SEVEN men have been found guilty of illegal cockling in the Burry Inlet.
Edward Francis, 63, of Station Road, Llanmorlais, Jack George, 22, of Pencaerfenni Lane, Crofty, Barry Johnston, 32, and Kerry Johnson, 55, both of Culfor Road, Loughor, Jack Lewis, 21, of Pencaerfenni Park, Crofty, Adrian Stapleton Jones, 43, of Coed y Clun, Trimsaran, and Thomas Williams, 42, of Pencaerfenni Park, Crofty all denied they fished in Burry Inlet, a regulated area, without the authority of a licence.
They had claimed they had collected the cockles from Whiteland Sands but went to the inlet to wash them.
But the prosecution said the group had been seen by Environment Agency officers using equipment to collect the cockles near Weobley Castle — a restricted area.
Magistrates found the group guilty after a two-day trial.
They said that although the seven defendants all gave identical accounts at court, they did not find it credible that any of the seven did not tell officers they were innocent after they were cautioned on the beach.
Chairman of the bench, Phil Jones, said the magistrates had also accepted evidence that washing and collecting cockles were different actions.
The court was told the maximum fine was £50,000 but similar offences in north Wales had recently attracted fines of up to £3,000.
They were each fined £300, told to pay costs each of £505 and a £15 victim surcharge.
Steve Brown, of Environment Agency Wales, said: "This verdict should act as a deterrent to those considering removing cockles illegally. Their activities threaten the livelihoods of licensed cocklers and are harmful to an important local industry. They also undermine the sustainable management of the cockle beds.
He said: "This type of illegal activity can also be extremely dangerous to people who may be unfamiliar with the tides.

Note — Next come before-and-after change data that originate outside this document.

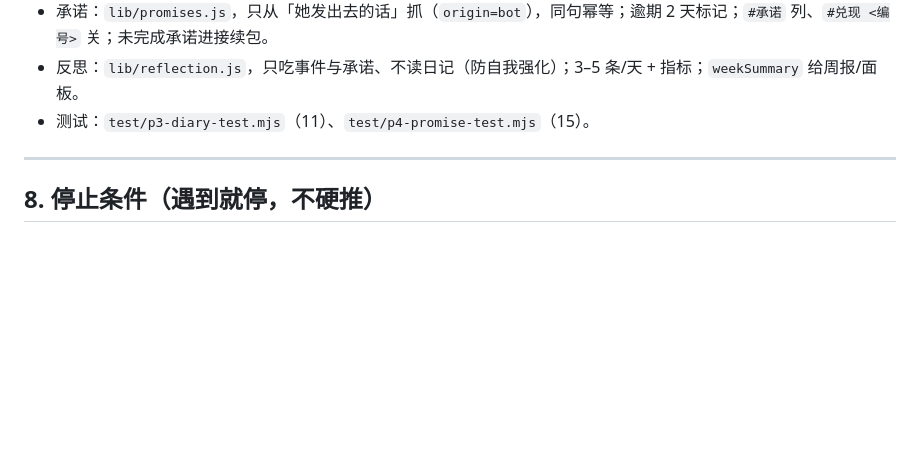
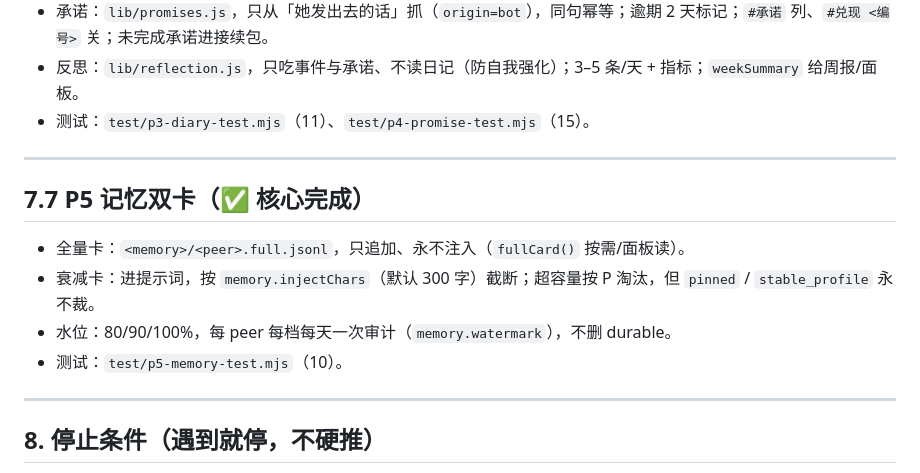
Before and after one commit to Anarrogantcat/dsh-identity, a Markdown page: docs/dev-workflow.md, the part around the change. Drawn GitHub-style; blank space fills up the shorter version.

Commit message:
docs: P0.5-P5 progress in dev workflow

```diff
--- a/docs/dev-workflow.md
+++ b/docs/dev-workflow.md
@@ -117,6 +117,15 @@
 
 ---
 
+## 7.7 P5 记忆双卡（✅ 核心完成）
+
+- 全量卡：`<memory>/<peer>.full.jsonl`，只追加、永不注入（`fullCard()` 按需/面板读）。
+- 衰减卡：进提示词，按 `memory.injectChars`（默认 300 字）截断；超容量按 P 淘汰，但 `pinned` / `stable_profile` 永不裁。
+- 水位：80/90/100%，每 peer 每档每天一次审计（`memory.watermark`），不删 durable。
+- 测试：`test/p5-memory-test.mjs`（10）。
+
+---
+
 ## 8. 停止条件（遇到就停，不硬推）
 
 - 宿主接口行为与方案假设不一致（压缩事件、systemPrompt、agent 创建）
```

"People should not take cockles illegally as they put themselves at risk of harm and of being prosecuted."